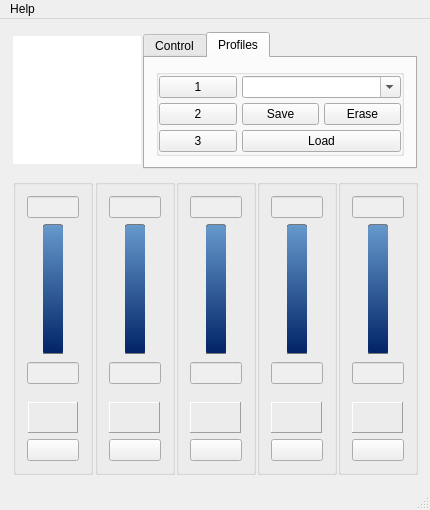
Qt form gui_mainwindow.ui (Shub77/phoebetria-code) before a commit.
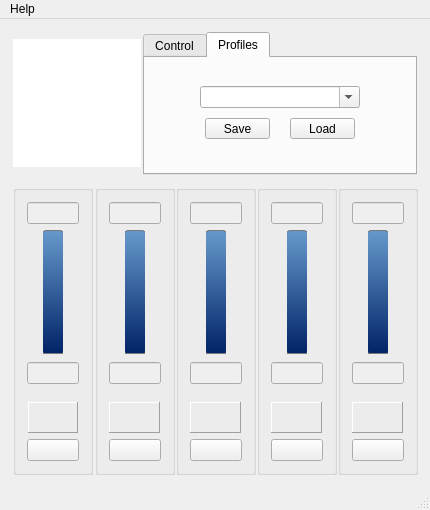
The same form after that commit. The open tabs and pages were chosen to show the change. Icons and pictures are not drawn.

Commit message: Latest commit of gui_mainwindow.ui does not work for me. Reverted to previous version of that file.

```diff
--- a/gui_mainwindow.ui
+++ b/gui_mainwindow.ui
@@ -502,25 +502,61 @@
          </attribute>
          <layout class="QHBoxLayout" name="horizontalLayout_8">
           <item>
-           <widget class="QGroupBox" name="ProfileGroupBox">
+           <layout class="QHBoxLayout" name="horizontalLayout_21" stretch="0,0,0">
+            <property name="spacing">
+             <number>30</number>
+            </property>
+            <property name="margin">
+             <number>12</number>
+            </property>
+            <item>
+             <spacer name="horizontalSpacer">
+              <property name="orientation">
+               <enum>Qt::Horizontal</enum>
+              </property>
+              <property name="sizeHint" stdset="0">
+               <size>
+                <width>40</width>
+                <height>5</height>
+               </size>
+              </property>
+             </spacer>
+            </item>
+            <item>
             <layout class="QVBoxLayout" name="verticalLayout_6">
              <property name="spacing">
-              <number>0</number>
+               <number>5</number>
              </property>
              <property name="margin">
-              <number>0</number>
+               <number>5</number>
              </property>
              <item>
-              <layout class="QGridLayout" name="gridLayout">
+               <widget class="QComboBox" name="ctrl_PresetName">
+                <property name="minimumSize">
+                 <size>
+                  <width>155</width>
+                  <height>0</height>
+                 </size>
+                </property>
+                <property name="editable">
+                 <bool>true</bool>
+                </property>
+               </widget>
+              </item>
+              <item>
+               <layout class="QHBoxLayout" name="horizontalLayout_39">
                <property name="spacing">
+                 <number>20</number>
+                </property>
+                <property name="margin">
                 <number>5</number>
                </property>
-               <item row="2" column="1">
+                <item>
                 <widget class="QPushButton" name="ctrl_SavePreset">
                  <property name="maximumSize">
                   <size>
-                   <width>16777215</width>
-                   <height>16777215</height>
+                    <width>65</width>
+                    <height>21</height>
                   </size>
                  </property>
                  <property name="toolTip">
@@ -535,54 +571,12 @@
                  </property>
                 </widget>
                </item>
-               <item row="2" column="2">
-                <widget class="QPushButton" name="ctrl_ErasePreset">
-                 <property name="minimumSize">
-                  <size>
-                   <width>0</width>
-                   <height>0</height>
-                  </size>
-                 </property>
-                 <property name="maximumSize">
-                  <size>
-                   <width>16777215</width>
-                   <height>16777215</height>
-                  </size>
-                 </property>
-                 <property name="text">
-                  <string>Erase</string>
-                 </property>
-                 <property name="icon">
-                  <iconset resource="gui_resources.qrc">
-                   <normaloff>:/Images/profile_erase.png</normaloff>:/Images/profile_erase.png</iconset>
-                 </property>
-                </widget>
-               </item>
-               <item row="0" column="1" colspan="2" alignment="Qt::AlignTop">
-                <widget class="QComboBox" name="ctrl_PresetName">
-                 <property name="minimumSize">
-                  <size>
-                   <width>0</width>
-                   <height>0</height>
-                  </size>
-                 </property>
-                 <property name="maximumSize">
-                  <size>
-                   <width>16777215</width>
-                   <height>16777215</height>
-                  </size>
-                 </property>
-                 <property name="editable">
-                  <bool>true</bool>
-                 </property>
-                </widget>
-               </item>
-               <item row="4" column="1" colspan="2">
+                <item>
                 <widget class="QPushButton" name="ctrl_LoadPreset">
                  <property name="maximumSize">
                   <size>
-                   <width>16777215</width>
-                   <height>16777215</height>
+                    <width>65</width>
+                    <height>21</height>
                   </size>
                  </property>
                  <property name="toolTip">
@@ -600,43 +594,24 @@
                  </property>
                 </widget>
                </item>
-               <item row="0" column="0">
-                <widget class="QPushButton" name="ctrl_Preset1">
-                 <property name="maximumSize">
-                  <size>
-                   <width>16777215</width>
-                   <height>16777215</height>
-                  </size>
-                 </property>
-                 <property name="text">
-                  <string>1</string>
-                 </property>
-                </widget>
-               </item>
-               <item row="2" column="0">
-                <widget class="QPushButton" name="ctrl_Preset2">
-                 <property name="maximumSize">
+               </layout>
+              </item>
+             </layout>
+            </item>
+            <item>
+             <spacer name="horizontalSpacer_2">
+              <property name="orientation">
+               <enum>Qt::Horizontal</enum>
+              </property>
+              <property name="sizeHint" stdset="0">
                   <size>
-                   <width>16777215</width>
-                   <height>16777215</height>
-                  </size>
-                 </property>
-                 <property name="text">
-                  <string>2</string>
-                 </property>
-                </widget>
-               </item>
-               <item row="4" column="0">
-                <widget class="QPushButton" name="ctrl_Preset3">
-                 <property name="text">
-                  <string>3</string>
-                 </property>
-                </widget>
-               </item>
-              </layout>
-             </item>
-            </layout>
-           </widget>
+                <width>40</width>
+                <height>5</height>
+               </size>
+              </property>
+             </spacer>
+            </item>
+           </layout>
           </item>
          </layout>
         </widget>
@@ -686,7 +661,7 @@
               <bool>false</bool>
              </property>
              <property name="sizePolicy">
-              <sizepolicy hsizetype="Expanding" vsizetype="Fixed">
+              <sizepolicy hsizetype="Minimum" vsizetype="Fixed">
                <horstretch>0</horstretch>
                <verstretch>0</verstretch>
               </sizepolicy>
```
Left out of the diff: 39 changed lines with no effect on the pictures. Lines whose indentation alone changed are shown as unchanged.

====

WHAT YOU HAVE TO DO: What lines in the material above include "spacer"? Copy every one of them.

ANSWER FOR THE TASK:
+             <spacer name="horizontalSpacer">
+             </spacer>
+             <spacer name="horizontalSpacer_2">
+             </spacer>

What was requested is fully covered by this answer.